June, however, kept her name alive throughout the 1960s and 1970s in nightclubs (notably as a sexy foil to Spike Jones), and on the live stage in such sex comedy teasers as "Three in a Bedroom," "The Ninety-Day Mistress" and "Will Success Spoil Rock Hunter?" via the dinner theater and Las Vegas hotel circuits. Her most successful vehicle was in "Pajama Tops," a show which amplified her still-gorgeous figure as well as her comedy timing. She returned to this well-received show quite frequently for decades and took it briefly to Broadway in 1963. She also appeared glamorously in such TV shows as "Batman," as the villainess Evilina, and "The Doris Day Show." In 1972, June married Dan Pastorini, the NFL quarterback for the Houston Oilers and L.A. Rams, who was known for his playboy-like reputation. He sometimes appeared as an actor in films and TV, and the couple appeared together in the film The Florida Connection (1976). They had a daughter, Brahna, before divorcing ten years later.

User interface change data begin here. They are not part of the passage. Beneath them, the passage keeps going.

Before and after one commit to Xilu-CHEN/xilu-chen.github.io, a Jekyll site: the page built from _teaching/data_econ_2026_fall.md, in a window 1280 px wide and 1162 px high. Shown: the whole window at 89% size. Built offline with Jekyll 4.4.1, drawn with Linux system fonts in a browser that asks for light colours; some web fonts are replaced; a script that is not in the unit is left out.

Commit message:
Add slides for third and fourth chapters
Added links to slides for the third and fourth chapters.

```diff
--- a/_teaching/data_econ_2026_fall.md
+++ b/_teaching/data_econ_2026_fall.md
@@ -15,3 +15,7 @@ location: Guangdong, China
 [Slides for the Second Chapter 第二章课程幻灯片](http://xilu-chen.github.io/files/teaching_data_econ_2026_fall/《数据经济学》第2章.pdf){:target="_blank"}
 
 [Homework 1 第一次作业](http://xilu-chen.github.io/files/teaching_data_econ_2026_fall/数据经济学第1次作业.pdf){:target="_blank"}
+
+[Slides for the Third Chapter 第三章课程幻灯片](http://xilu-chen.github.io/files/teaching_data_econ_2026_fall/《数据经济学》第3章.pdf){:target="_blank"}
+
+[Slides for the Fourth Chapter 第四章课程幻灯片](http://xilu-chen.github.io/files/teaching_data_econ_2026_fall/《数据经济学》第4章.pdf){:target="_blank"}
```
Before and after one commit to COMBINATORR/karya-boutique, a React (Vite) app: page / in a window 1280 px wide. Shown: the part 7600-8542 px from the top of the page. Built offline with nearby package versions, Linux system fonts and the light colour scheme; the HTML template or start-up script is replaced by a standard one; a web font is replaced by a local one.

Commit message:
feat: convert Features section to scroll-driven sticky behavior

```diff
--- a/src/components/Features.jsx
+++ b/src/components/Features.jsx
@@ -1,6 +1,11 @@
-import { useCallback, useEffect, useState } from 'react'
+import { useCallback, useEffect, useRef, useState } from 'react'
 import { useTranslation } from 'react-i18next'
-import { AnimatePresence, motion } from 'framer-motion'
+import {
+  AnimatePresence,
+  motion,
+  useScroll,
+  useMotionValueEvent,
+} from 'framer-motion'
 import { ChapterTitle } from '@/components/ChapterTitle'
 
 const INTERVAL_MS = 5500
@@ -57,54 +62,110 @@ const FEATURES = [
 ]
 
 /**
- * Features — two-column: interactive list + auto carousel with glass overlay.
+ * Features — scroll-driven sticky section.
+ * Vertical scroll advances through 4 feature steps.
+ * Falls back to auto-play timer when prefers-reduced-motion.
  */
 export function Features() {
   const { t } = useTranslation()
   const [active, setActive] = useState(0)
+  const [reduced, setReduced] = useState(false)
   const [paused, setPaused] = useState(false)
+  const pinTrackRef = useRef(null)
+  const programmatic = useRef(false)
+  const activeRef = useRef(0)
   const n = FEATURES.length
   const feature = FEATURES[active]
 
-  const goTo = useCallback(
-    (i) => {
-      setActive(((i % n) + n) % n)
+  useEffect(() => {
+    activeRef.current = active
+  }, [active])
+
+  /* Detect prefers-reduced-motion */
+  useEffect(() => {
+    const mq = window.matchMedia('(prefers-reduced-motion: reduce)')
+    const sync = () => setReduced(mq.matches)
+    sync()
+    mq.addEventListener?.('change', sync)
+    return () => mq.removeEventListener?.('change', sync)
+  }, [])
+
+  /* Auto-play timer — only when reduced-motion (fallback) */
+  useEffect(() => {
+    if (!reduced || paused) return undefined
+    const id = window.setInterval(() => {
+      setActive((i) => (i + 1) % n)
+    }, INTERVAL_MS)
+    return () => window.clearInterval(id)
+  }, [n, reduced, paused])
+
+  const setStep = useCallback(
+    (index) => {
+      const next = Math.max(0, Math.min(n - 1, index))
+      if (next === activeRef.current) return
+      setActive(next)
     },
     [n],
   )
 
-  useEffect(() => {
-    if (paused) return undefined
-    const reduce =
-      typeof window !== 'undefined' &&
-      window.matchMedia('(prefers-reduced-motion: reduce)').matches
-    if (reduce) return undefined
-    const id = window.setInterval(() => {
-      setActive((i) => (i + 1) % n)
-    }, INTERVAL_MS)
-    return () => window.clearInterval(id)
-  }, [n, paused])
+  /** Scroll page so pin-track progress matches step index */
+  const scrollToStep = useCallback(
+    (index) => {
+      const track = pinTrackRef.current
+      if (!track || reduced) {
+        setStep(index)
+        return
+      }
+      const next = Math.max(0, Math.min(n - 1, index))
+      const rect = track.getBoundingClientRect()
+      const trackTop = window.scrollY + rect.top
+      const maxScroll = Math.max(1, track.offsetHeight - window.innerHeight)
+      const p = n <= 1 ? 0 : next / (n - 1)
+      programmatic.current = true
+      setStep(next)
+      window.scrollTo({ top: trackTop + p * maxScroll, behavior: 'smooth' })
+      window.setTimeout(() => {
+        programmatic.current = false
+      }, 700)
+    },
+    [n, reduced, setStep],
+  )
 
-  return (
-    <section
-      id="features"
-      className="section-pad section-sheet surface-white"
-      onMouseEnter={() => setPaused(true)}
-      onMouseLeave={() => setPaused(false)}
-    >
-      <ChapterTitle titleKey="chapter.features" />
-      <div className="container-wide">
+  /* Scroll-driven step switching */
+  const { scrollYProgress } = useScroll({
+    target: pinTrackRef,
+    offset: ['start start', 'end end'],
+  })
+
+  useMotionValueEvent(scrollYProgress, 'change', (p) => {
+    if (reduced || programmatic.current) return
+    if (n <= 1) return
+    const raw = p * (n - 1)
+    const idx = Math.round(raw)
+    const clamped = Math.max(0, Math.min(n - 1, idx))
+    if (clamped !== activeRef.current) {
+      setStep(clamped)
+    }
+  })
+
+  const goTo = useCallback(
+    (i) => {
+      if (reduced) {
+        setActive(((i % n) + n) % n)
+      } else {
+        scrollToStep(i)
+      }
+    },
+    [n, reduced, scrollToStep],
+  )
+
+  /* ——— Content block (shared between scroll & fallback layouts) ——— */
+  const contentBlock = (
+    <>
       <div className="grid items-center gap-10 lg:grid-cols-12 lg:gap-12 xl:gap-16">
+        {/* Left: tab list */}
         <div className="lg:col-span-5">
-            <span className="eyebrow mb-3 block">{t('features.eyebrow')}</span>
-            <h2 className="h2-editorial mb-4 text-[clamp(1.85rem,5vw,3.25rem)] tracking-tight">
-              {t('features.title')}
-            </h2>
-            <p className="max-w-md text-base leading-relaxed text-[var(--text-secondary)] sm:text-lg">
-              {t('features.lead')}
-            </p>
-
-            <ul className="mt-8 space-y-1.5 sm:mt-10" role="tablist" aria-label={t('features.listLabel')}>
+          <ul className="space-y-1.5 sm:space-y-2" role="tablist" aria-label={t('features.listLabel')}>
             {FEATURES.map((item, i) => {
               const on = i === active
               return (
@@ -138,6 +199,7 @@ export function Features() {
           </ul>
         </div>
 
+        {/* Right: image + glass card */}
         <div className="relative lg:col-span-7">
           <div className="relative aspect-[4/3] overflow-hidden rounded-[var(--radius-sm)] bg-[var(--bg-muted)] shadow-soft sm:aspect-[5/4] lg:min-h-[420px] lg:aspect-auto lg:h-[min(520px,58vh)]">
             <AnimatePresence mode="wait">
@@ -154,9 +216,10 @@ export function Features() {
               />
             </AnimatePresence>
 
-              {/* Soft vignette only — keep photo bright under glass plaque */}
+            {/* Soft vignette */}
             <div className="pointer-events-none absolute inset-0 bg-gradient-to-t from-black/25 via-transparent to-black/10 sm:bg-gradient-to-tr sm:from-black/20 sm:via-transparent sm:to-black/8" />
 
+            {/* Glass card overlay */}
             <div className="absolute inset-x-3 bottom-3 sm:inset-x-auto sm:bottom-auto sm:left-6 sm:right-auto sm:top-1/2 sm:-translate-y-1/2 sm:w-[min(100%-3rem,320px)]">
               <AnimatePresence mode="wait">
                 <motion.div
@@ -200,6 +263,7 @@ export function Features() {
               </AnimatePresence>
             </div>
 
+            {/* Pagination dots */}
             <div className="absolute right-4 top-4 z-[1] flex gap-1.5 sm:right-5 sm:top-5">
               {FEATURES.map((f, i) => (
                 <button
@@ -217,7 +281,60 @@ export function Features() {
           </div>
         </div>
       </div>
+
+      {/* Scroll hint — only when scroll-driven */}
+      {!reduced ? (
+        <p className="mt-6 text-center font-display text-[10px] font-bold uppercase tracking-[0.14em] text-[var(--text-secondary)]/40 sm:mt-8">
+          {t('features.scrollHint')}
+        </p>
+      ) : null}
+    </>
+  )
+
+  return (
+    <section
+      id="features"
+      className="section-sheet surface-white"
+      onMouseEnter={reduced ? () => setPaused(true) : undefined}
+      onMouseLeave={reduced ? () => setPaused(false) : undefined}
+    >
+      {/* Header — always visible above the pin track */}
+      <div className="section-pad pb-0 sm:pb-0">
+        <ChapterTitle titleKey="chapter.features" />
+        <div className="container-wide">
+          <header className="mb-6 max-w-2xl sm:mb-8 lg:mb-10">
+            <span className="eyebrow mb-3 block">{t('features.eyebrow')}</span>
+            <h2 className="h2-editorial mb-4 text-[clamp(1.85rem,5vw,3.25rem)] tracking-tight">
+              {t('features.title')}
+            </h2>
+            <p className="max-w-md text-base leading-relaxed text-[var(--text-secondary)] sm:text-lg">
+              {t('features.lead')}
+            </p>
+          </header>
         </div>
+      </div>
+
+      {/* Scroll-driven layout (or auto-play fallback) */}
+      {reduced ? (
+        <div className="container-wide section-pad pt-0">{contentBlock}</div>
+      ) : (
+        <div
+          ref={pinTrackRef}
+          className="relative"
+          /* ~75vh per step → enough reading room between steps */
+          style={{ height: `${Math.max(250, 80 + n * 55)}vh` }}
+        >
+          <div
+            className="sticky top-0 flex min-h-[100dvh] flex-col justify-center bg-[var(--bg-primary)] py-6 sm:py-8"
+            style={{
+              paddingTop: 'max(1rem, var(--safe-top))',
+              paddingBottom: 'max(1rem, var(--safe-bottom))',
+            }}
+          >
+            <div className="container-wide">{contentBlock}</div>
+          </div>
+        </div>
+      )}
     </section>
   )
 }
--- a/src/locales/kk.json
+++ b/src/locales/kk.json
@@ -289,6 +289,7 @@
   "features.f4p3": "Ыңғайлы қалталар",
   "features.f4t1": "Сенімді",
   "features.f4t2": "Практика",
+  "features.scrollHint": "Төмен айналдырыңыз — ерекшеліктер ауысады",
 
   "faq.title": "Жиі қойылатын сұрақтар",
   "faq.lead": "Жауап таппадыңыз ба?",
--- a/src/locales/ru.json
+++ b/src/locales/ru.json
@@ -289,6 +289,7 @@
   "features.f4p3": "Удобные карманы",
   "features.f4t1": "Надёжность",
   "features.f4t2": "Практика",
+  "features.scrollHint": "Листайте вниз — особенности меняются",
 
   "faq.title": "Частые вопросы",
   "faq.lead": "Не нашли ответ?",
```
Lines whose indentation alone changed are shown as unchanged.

A savvy, health-conscious businesswoman, her later projects have included running a successful string of fitness centers in Canada, hosting the Encore cable show "The Directors" in which she interviews filmmakers, and a historical fashion show called "Glamour's First 5000 Years." June recently made a rare film appearance in the lowbudget western Three Bad Men (2005) with George Kennedy.